Stephen Gilbert, CEO (left), and Josh Pritchard, president, of Anchour, a Lewiston-based brand and digital marketing company that was named one of Inc. magazine's fastest-growing private companies. Credit: Lori Valigra | BDN

LEWISTON, Maine — A branding and digital marketing company that aims to personalize the digital presence of clients expects high growth this year as it increases its revenue, employees and office space.

Anchour expects to boost revenue by 50 percent in 2019 and add eight more people by next year to join the current 22 employees, said Stephen Gilbert, CEO and co-founder of the company, which is located on Lisbon Street in downtown.

“We also need to expand our office, which is 2,000 square feet,” he said. “We want to stay in Lewiston.”

With the company’s rapid rise, he’s looking for up to triple the current amount of space. Anchour also plans to open an office in California next year as it takes on more clients there.

The 6-year-old Lewiston company helps clients with web development, digital marketing, rebranding, website design and telling their company’s story through their brand.

Anchour was named to the Inc 5000 list of fastest-growing private companies in the United States last week, one of 11 Maine companies to get that prestigious ranking.

Anchour came in fourth among Maine companies on the list and was No. 892 overall. The company’s revenues were up 476 percent to $2.5 million from 2015 to 2018.

About half of Anchour’s clients are in Maine and half are in the rest of the country. Maine clients include Agren Appliance, Dirigo Federal Credit Union, Baxter Brewing, Marden’s and new Southeast Asian restaurant Boba of Lewiston.

A little more than two years ago Anchour, which likes to create a story behind a brand, totally revamped Rainbow Credit Union. It came up with a new name, brand identity, interior design for all branches and website design.

The new name, Dirigo Federal Credit Union, is a takeoff on the state of Maine’s motto, “Dirigo,” meaning “I lead.” For the credit union, it represents continued momentum and growth.

“They are strong in the digital area, making an impact with a brand and brand awareness. Those are all things we were looking for,” said Nicole Mailhot, chief business officer at Dirigo.

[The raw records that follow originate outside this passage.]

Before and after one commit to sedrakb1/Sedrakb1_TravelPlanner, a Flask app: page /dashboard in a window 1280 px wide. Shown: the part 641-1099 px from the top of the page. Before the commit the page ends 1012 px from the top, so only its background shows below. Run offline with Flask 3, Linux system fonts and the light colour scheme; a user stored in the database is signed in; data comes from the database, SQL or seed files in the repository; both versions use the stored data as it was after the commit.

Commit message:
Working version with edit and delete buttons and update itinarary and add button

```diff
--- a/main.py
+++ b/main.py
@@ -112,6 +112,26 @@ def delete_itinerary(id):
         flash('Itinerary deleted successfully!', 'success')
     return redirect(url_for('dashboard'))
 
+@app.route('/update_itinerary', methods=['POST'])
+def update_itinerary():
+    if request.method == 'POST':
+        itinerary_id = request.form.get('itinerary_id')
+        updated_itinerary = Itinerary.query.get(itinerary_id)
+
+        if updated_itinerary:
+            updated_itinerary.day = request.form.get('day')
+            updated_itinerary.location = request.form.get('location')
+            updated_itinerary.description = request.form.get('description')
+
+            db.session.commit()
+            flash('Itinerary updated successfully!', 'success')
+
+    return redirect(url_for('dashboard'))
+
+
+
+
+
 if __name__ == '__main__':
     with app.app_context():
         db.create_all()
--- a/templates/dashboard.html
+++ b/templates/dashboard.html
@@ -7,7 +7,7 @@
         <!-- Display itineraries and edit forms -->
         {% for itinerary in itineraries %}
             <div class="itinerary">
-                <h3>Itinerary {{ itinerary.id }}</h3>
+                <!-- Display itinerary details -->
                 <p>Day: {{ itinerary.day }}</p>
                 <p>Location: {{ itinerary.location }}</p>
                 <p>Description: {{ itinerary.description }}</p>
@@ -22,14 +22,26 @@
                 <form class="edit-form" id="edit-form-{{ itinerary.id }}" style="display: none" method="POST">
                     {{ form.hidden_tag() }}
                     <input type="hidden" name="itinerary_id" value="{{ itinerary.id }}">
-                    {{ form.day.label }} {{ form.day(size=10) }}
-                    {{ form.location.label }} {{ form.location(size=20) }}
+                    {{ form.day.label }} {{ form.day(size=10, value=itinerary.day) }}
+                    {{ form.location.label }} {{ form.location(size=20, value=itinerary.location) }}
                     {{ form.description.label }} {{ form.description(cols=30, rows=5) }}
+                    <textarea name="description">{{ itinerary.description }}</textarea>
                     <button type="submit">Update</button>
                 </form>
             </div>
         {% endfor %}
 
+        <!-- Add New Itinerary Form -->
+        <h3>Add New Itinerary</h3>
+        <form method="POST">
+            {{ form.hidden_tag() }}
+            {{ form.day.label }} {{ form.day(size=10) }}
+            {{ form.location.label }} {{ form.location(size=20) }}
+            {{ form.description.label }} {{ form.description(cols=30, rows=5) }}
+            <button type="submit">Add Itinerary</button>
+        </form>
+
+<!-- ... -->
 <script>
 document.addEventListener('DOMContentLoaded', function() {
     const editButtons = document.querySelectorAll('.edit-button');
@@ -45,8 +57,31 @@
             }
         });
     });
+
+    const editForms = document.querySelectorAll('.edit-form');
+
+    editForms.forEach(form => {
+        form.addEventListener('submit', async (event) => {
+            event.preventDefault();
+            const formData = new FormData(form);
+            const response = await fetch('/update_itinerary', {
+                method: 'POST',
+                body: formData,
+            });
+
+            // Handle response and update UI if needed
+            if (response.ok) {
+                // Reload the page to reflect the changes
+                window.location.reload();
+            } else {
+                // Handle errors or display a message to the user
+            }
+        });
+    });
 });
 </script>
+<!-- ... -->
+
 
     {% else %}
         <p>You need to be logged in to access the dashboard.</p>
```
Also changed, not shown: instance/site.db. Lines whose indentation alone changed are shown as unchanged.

Agren Appliance, the largest independent appliance dealers in the state, used Anchour to rebrand as well, said Eric Agren, marketing manager. The family business is based in Auburn.

Agren had previously hired Anchour to work on the website and branding for Fuel, a Lewiston restaurant he owned that closed last fall.

“Agren needed to rebrand itself as it was getting stale,” he said. “We needed to get coherent branding across all of our signage and business cards. Anchor understands what we need.”

Josh Pritchard, 36, who is president of Anchour, said one thing that distinguishes his company from other marketing firms is that it can “marry high-end creative work with world-class technical assets.” And it personalizes the strategy for the client and its customers.

“We ask ‘why are we talking now? What are the goals” How do you want to grow?’” he said. “If I know the goals of the relationship, then there is engagement all around.”

Gilbert, 28, started the company in August 2013 after working as a web designer for a small firm in Farmington. He said the trend at the time was for companies to outsource design and digital development work, so he felt separated from clients.

“One of the key things I wanted was to start a firm that would have a close connection to clients,” he said. Anchour does not subcontract various aspects of digital design, branding and marketing work. Instead it does all that work itself.

“We integrate well with our clients,” Gilbert said. “We are not the best fit for everyone. We want to align with clients with core beliefs who love what they’re doing.”

That’s one aspect of Anchour that attracted client Kate Farms, a Santa Barbara, California-based company that makes organic plant-based nutrition formula for medicinal use.

“What makes Anchour special is in our first meeting with them, the interview went both ways. They were interviewing us as much as we were interviewing them,” said Nory Emori, creative director at Kate Farms.

“Josh and Stephen made it clear that they just don’t take any company as a client,” she said. “They need to believe in the company and in [its people].”

She credits Anchour’s work in market repositioning and rebranding with helping Kate Farms grow from 20 people two years ago to 80 employees today.

“We are very much partners,” she said.